Provide new technologies to reduce harvesting pressure on vegetation
Overall effectiveness category No evidence found (no assessment)
Number of studies: 0
Background information and definitions
Providing new, efficient technologies to people who live in or near marshes or swamps could reduce pressure on wild biological resources. More efficient equipment would use less of the natural resource, reducing the amount that needs to be harvested. For example, fuel-efficient fish-smoking systems installed in Cameroon could reduce the demand for wood, which is largely extracted from mangroves (Feka et al. 2010). New technologies might also have health benefits, such as the production of less, or less harmful, smoke.
To be included as evidence for this action, studies must have quantified the effects of new technologies on marsh or swamp vegetation or human behaviours that threaten it (e.g. the amount of wood harvested). Studies that simply monitor the technologies (e.g. the amount of wood consumed by stoves of different designs) are not included as evidence.
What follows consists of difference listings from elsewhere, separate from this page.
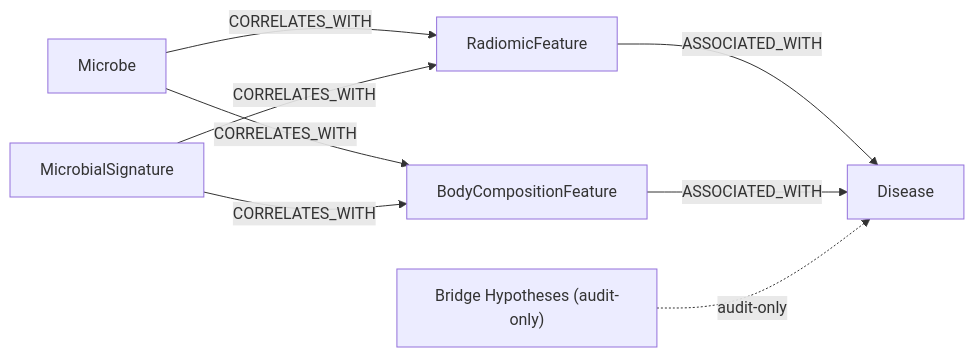
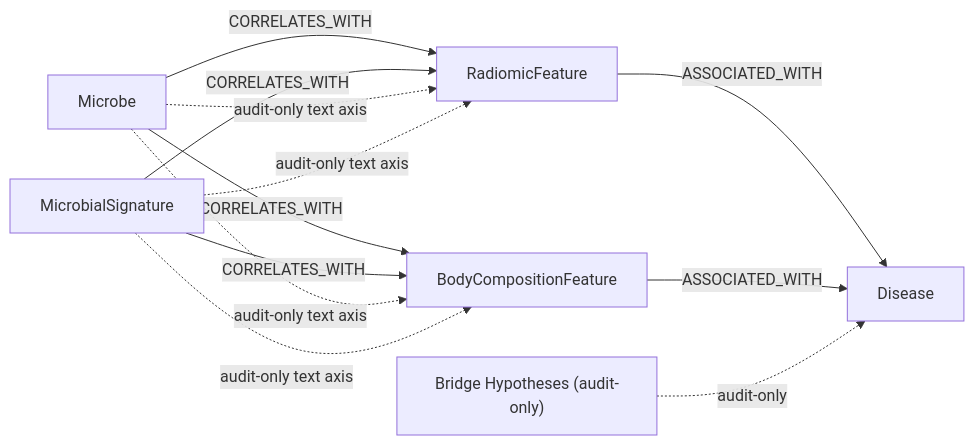
Before and after one commit to junjslee/sanomap_radiomics_layer: the diagram in docs/knowledge_map.md, drawn with Mermaid. The commit also changed other lines of this file and 22 other files, not shown here.

````diff
--- a/docs/knowledge_map.md
+++ b/docs/knowledge_map.md
@@ -7,11 +7,15 @@
 ```mermaid
 flowchart LR
   M[Microbe] -->|CORRELATES_WITH| RF[RadiomicFeature]
   M -->|CORRELATES_WITH| BCF[BodyCompositionFeature]
   MS[MicrobialSignature] -->|CORRELATES_WITH| RF
   MS -->|CORRELATES_WITH| BCF
+  M -. audit-only text axis .-> RF
+  M -. audit-only text axis .-> BCF
+  MS -. audit-only text axis .-> RF
+  MS -. audit-only text axis .-> BCF
   RF -->|ASSOCIATED_WITH| D[Disease]
   BCF -->|ASSOCIATED_WITH| D
   BH["Bridge Hypotheses (audit-only)"]
   BH -. audit-only .-> D
 ```
````
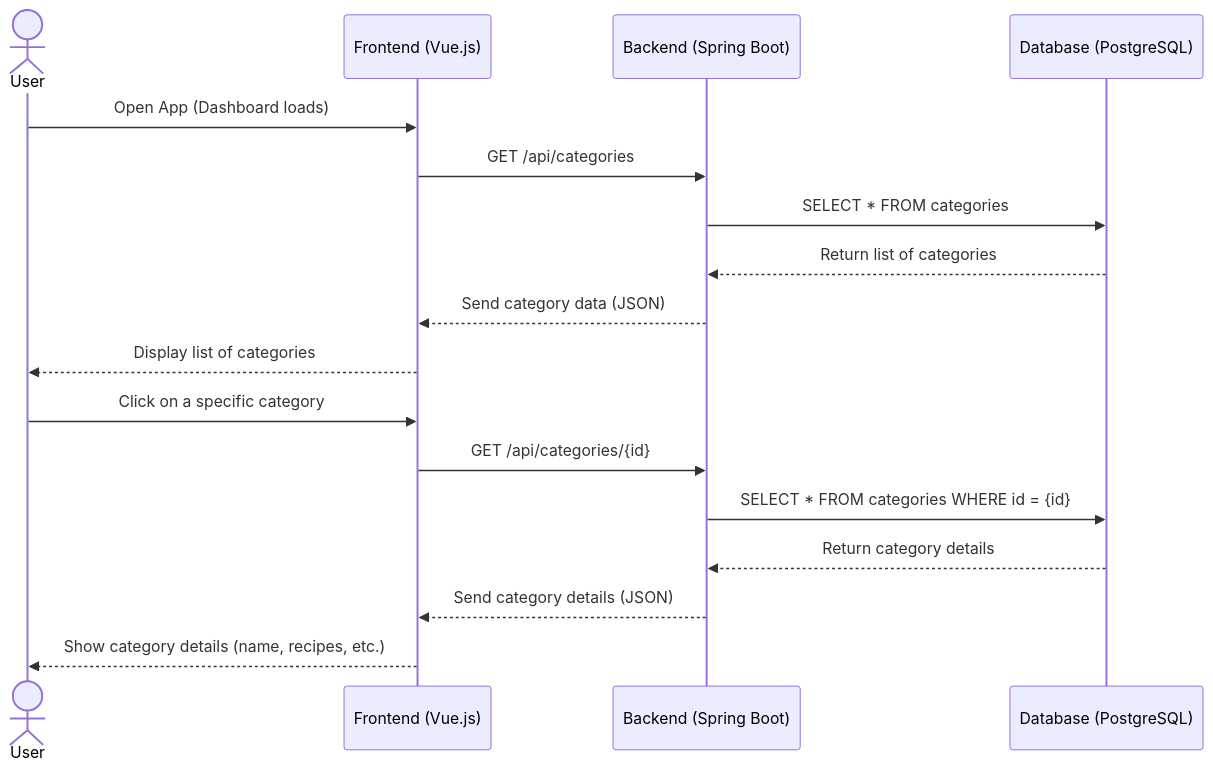
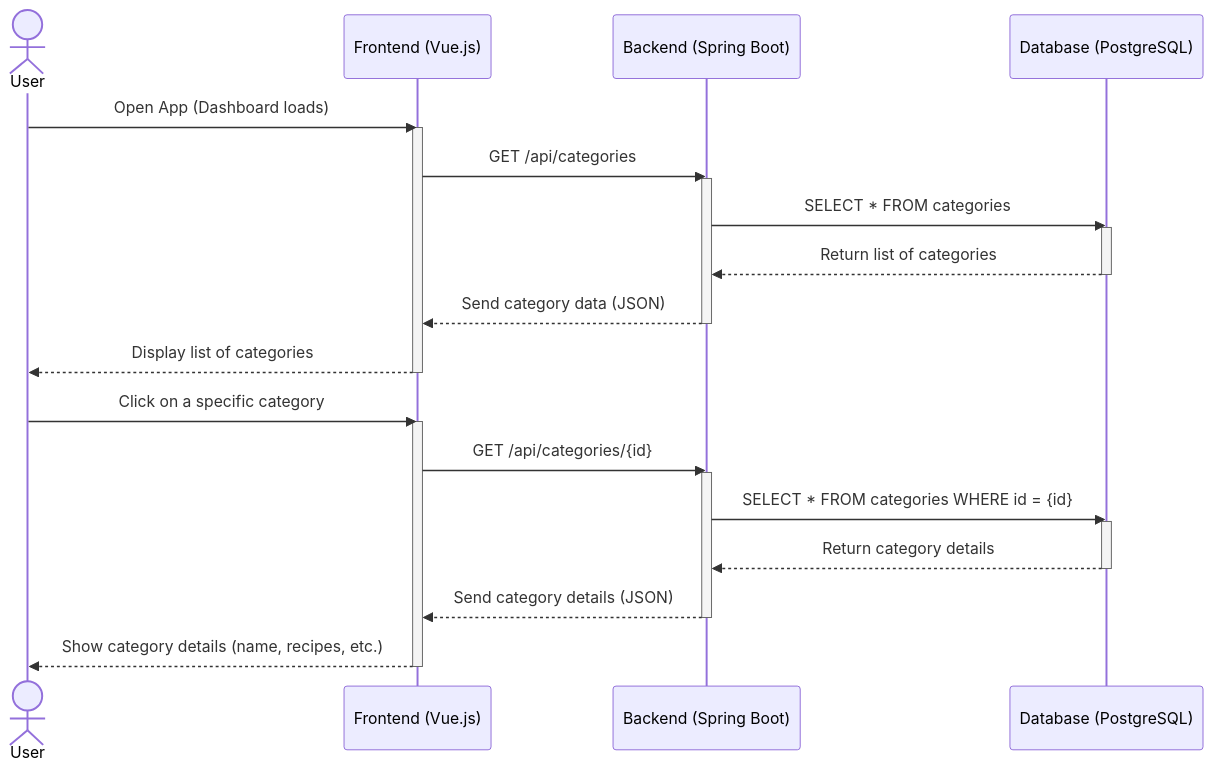
One commit to Nom-Nom-Now/docs changed the diagram in Usecases/UC2_Category.md. Above: the diagram before and after it, drawn with Mermaid. The commit also changed 8 other files, not shown here.

Commit message:
add activity balken to diagrams

````diff
--- a/Usecases/UC2_Category.md
+++ b/Usecases/UC2_Category.md
@@ -20,21 +20,33 @@
 ```mermaid
 sequenceDiagram
     actor User
     participant FE as Frontend (Vue.js)
     participant BE as Backend (Spring Boot)
     participant DB as Database (PostgreSQL)
 
     User->>FE: Open App (Dashboard loads)
+    activate FE
     FE->>BE: GET /api/categories
+    activate BE
     BE->>DB: SELECT * FROM categories
+    activate DB
     DB-->>BE: Return list of categories
+    deactivate DB
     BE-->>FE: Send category data (JSON)
+    deactivate BE
     FE-->>User: Display list of categories
+    deactivate FE
 
     User->>FE: Click on a specific category
+    activate FE
     FE->>BE: GET /api/categories/{id}
+    activate BE
     BE->>DB: SELECT * FROM categories WHERE id = {id}
+    activate DB
     DB-->>BE: Return category details
+    deactivate DB
     BE-->>FE: Send category details (JSON)
+    deactivate BE
     FE-->>User: Show category details (name, recipes, etc.)
+    deactivate FE
 ```
````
Feka N.Z., Chuyong G.B. & Ajonina G.N. (2010) Sustainable utilization of mangroves using improved fish-smoking systems: a management perspective from the Douala-Edea Wildlife Reserve, Cameroon. Tropical Conservation Science, 2, 450–468.